Order Issuing a Direction to the CRTC on Implementing the Canadian Telecommunications Policy Objectives, P.C. 2006-1534, 14 December 2006

Return to footnote 6

Footnote 7

Subaragraph 1(a)(i) of the Policy Direction states that the Commission should rely on market forces to the maximum extent feasible as the means of achieving the telecommunications policy objectives.

Return to footnote 7

Footnote 8

The cited policy objective is to enhance the efficiency and competitiveness, at the national and international levels, of Canadian telecommunications.

Return to footnote 8

Footnote 9

Subaragraph 1(a)(ii) of the Policy Direction states that the Commission should, when relying on regulation, use measures that are efficient and proportionate to their purpose and that interfere with the operation of competitive market forces to the minimum extent necessary to meet the policy objectives

Return to footnote 9

Footnote 10

Subaragraph 1(b)(iii) of the Policy Direction states that the Commission, when relying on regulation, should use measures that, if not of an economic nature, are implemented in a symmetrical and competitively neutral manner to the greatest extent possible.
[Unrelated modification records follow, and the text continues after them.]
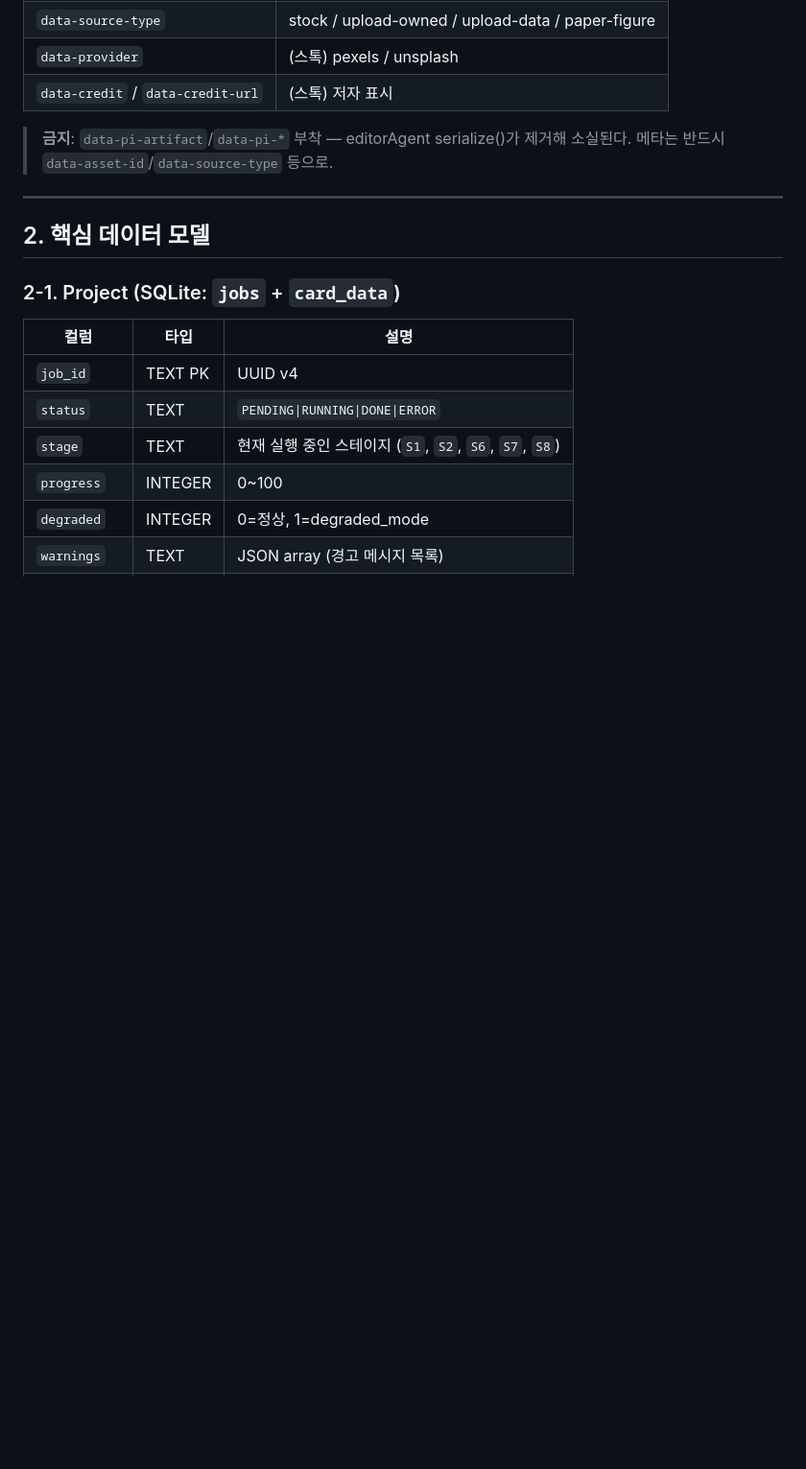
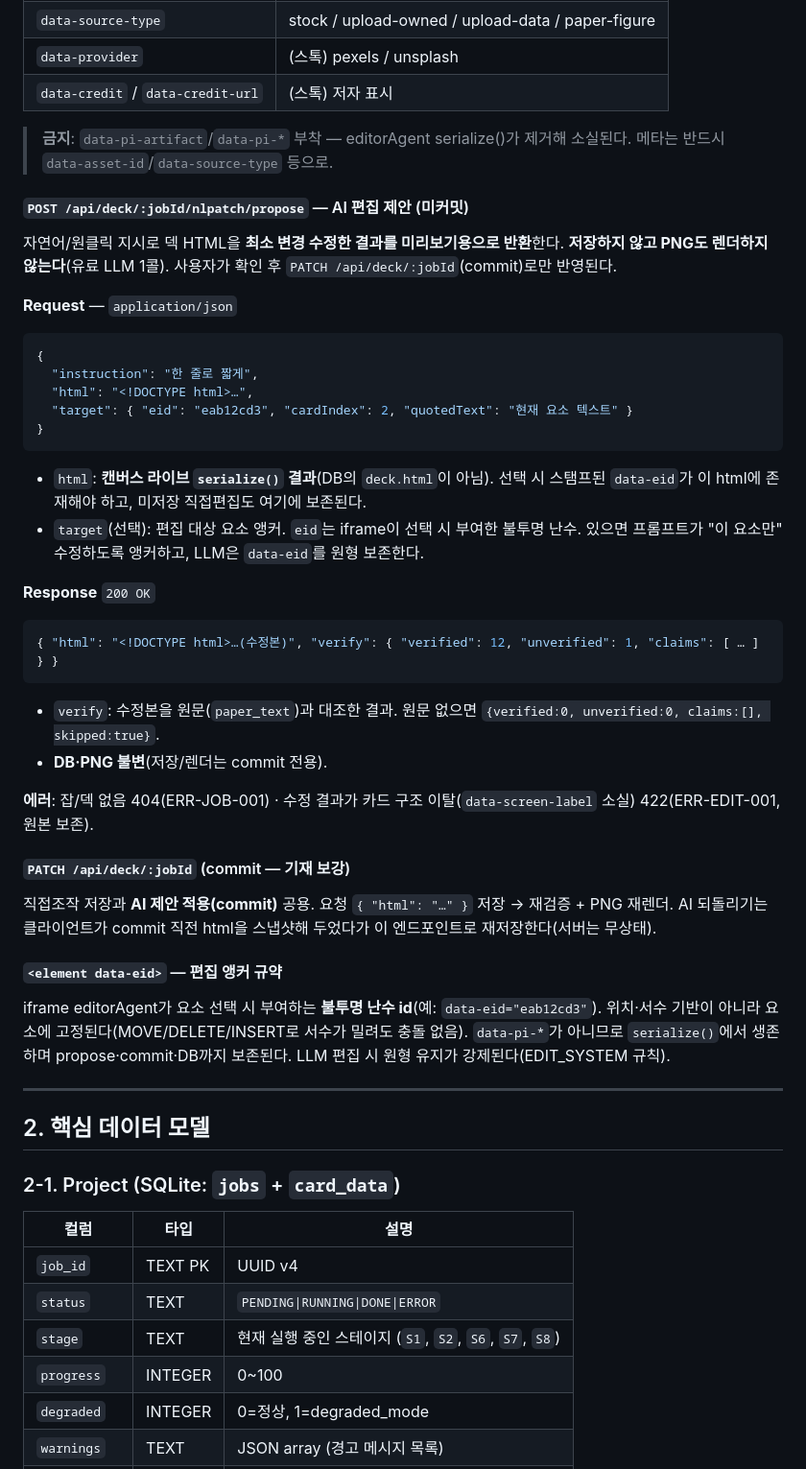
Before and after one commit to dbstpgns789-eng/polyinsight, a Markdown page: docs/contracts/07_api_data_model.md, the part around the change. Shown at 96% size. GitHub-like rendering; blank space fills up the shorter version.

Commit message:
[DOCS] nlpatch propose(미커밋) + target/data-eid 계약 문서화 (docs-first, 스펙 ②)

````diff
--- a/docs/contracts/07_api_data_model.md
+++ b/docs/contracts/07_api_data_model.md
@@ -381,6 +381,38 @@ source_type: string  (선택, 기본 upload-owned) — upload-owned | upload-dat
 
 > **금지**: `data-pi-artifact`/`data-pi-*` 부착 — editorAgent serialize()가 제거해 소실된다. 메타는 반드시 `data-asset-id`/`data-source-type` 등으로.
 
+#### `POST /api/deck/:jobId/nlpatch/propose` — AI 편집 제안 (미커밋)
+
+자연어/원클릭 지시로 덱 HTML을 **최소 변경 수정한 결과를 미리보기용으로 반환**한다. **저장하지 않고 PNG도 렌더하지 않는다**(유료 LLM 1콜). 사용자가 확인 후 `PATCH /api/deck/:jobId`(commit)로만 반영된다.
+
+**Request** — `application/json`
+```json
+{
+  "instruction": "한 줄로 짧게",
+  "html": "<!DOCTYPE html>…",
+  "target": { "eid": "eab12cd3", "cardIndex": 2, "quotedText": "현재 요소 텍스트" }
+}
+```
+- `html`: **캔버스 라이브 `serialize()` 결과**(DB의 `deck.html`이 아님). 선택 시 스탬프된 `data-eid`가 이 html에 존재해야 하고, 미저장 직접편집도 여기에 보존된다.
+- `target`(선택): 편집 대상 요소 앵커. `eid`는 iframe이 선택 시 부여한 불투명 난수. 있으면 프롬프트가 "이 요소만" 수정하도록 앵커하고, LLM은 `data-eid`를 원형 보존한다.
+
+**Response** `200 OK`
+```json
+{ "html": "<!DOCTYPE html>…(수정본)", "verify": { "verified": 12, "unverified": 1, "claims": [ … ] } }
+```
+- `verify`: 수정본을 원문(`paper_text`)과 대조한 결과. 원문 없으면 `{verified:0, unverified:0, claims:[], skipped:true}`.
+- **DB·PNG 불변**(저장/렌더는 commit 전용).
+
+**에러**: 잡/덱 없음 404(ERR-JOB-001) · 수정 결과가 카드 구조 이탈(`data-screen-label` 소실) 422(ERR-EDIT-001, 원본 보존).
+
+#### `PATCH /api/deck/:jobId` (commit — 기재 보강)
+
+직접조작 저장과 **AI 제안 적용(commit)** 공용. 요청 `{ "html": "…" }` 저장 → 재검증 + PNG 재렌더. AI 되돌리기는 클라이언트가 commit 직전 html을 스냅샷해 두었다가 이 엔드포인트로 재저장한다(서버는 무상태).
+
+#### `<element data-eid>` — 편집 앵커 규약
+
+iframe editorAgent가 요소 선택 시 부여하는 **불투명 난수 id**(예: `data-eid="eab12cd3"`). 위치·서수 기반이 아니라 요소에 고정된다(MOVE/DELETE/INSERT로 서수가 밀려도 충돌 없음). `data-pi-*`가 아니므로 `serialize()`에서 생존하며 propose·commit·DB까지 보존된다. LLM 편집 시 원형 유지가 강제된다(EDIT_SYSTEM 규칙).
+
 ---
 
 ## 2. 핵심 데이터 모델
````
Return to footnote 10

Footnote 11

Subaragraph 1(b)(i) of the Policy Direction states that the Commission, when relying on regulation, should use measures that specify the telecommunications policy objective that is advanced by those measures and demonstrate their compliance with the Policy Direction.

Return to footnote 11

Footnote 12

The cited policy objectives are 7(f) to foster increased reliance on market forces and to ensure that regulation, where required, is efficient and effective; and (h) to respond to the economic and social requirements of users of telecommunications services.

Return to footnote 12

Date modified: